Your task is to retype every entry exactly, omitting nothing.
** Opening Data block **
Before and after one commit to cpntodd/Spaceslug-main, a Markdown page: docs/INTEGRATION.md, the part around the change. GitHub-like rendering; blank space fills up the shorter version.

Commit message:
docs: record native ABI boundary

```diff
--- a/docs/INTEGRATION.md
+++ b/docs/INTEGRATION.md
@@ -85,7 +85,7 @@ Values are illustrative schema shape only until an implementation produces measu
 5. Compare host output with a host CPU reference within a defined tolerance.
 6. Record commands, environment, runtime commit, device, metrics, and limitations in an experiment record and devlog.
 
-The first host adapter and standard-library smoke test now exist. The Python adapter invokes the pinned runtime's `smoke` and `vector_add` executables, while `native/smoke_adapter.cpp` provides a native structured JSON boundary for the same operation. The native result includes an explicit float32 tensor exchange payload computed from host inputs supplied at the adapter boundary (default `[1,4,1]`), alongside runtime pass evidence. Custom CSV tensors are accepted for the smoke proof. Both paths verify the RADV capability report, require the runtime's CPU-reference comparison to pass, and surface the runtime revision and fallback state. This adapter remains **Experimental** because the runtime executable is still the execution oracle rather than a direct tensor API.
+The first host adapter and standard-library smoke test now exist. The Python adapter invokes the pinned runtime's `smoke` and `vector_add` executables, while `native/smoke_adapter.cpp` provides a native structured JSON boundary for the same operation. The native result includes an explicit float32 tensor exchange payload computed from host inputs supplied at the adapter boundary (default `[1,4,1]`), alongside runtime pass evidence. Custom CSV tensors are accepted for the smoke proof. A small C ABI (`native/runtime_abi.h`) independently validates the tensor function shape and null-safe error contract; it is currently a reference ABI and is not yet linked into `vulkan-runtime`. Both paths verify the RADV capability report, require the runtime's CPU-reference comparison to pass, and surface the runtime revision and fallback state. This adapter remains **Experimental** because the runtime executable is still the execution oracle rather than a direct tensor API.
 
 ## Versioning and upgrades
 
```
** Closing Data block **
▸ **Response to the exercise**:
Before and after one commit to cpntodd/Spaceslug-main, a Markdown page: docs/INTEGRATION.md, the part around the change. GitHub-like rendering; blank space fills up the shorter version.

Commit message:
docs: record native ABI boundary

```diff
--- a/docs/INTEGRATION.md
+++ b/docs/INTEGRATION.md
@@ -85,7 +85,7 @@ Values are illustrative schema shape only until an implementation produces measu
 5. Compare host output with a host CPU reference within a defined tolerance.
 6. Record commands, environment, runtime commit, device, metrics, and limitations in an experiment record and devlog.
 
-The first host adapter and standard-library smoke test now exist. The Python adapter invokes the pinned runtime's `smoke` and `vector_add` executables, while `native/smoke_adapter.cpp` provides a native structured JSON boundary for the same operation. The native result includes an explicit float32 tensor exchange payload computed from host inputs supplied at the adapter boundary (default `[1,4,1]`), alongside runtime pass evidence. Custom CSV tensors are accepted for the smoke proof. Both paths verify the RADV capability report, require the runtime's CPU-reference comparison to pass, and surface the runtime revision and fallback state. This adapter remains **Experimental** because the runtime executable is still the execution oracle rather than a direct tensor API.
+The first host adapter and standard-library smoke test now exist. The Python adapter invokes the pinned runtime's `smoke` and `vector_add` executables, while `native/smoke_adapter.cpp` provides a native structured JSON boundary for the same operation. The native result includes an explicit float32 tensor exchange payload computed from host inputs supplied at the adapter boundary (default `[1,4,1]`), alongside runtime pass evidence. Custom CSV tensors are accepted for the smoke proof. A small C ABI (`native/runtime_abi.h`) independently validates the tensor function shape and null-safe error contract; it is currently a reference ABI and is not yet linked into `vulkan-runtime`. Both paths verify the RADV capability report, require the runtime's CPU-reference comparison to pass, and surface the runtime revision and fallback state. This adapter remains **Experimental** because the runtime executable is still the execution oracle rather than a direct tensor API.
 
 ## Versioning and upgrades
 
```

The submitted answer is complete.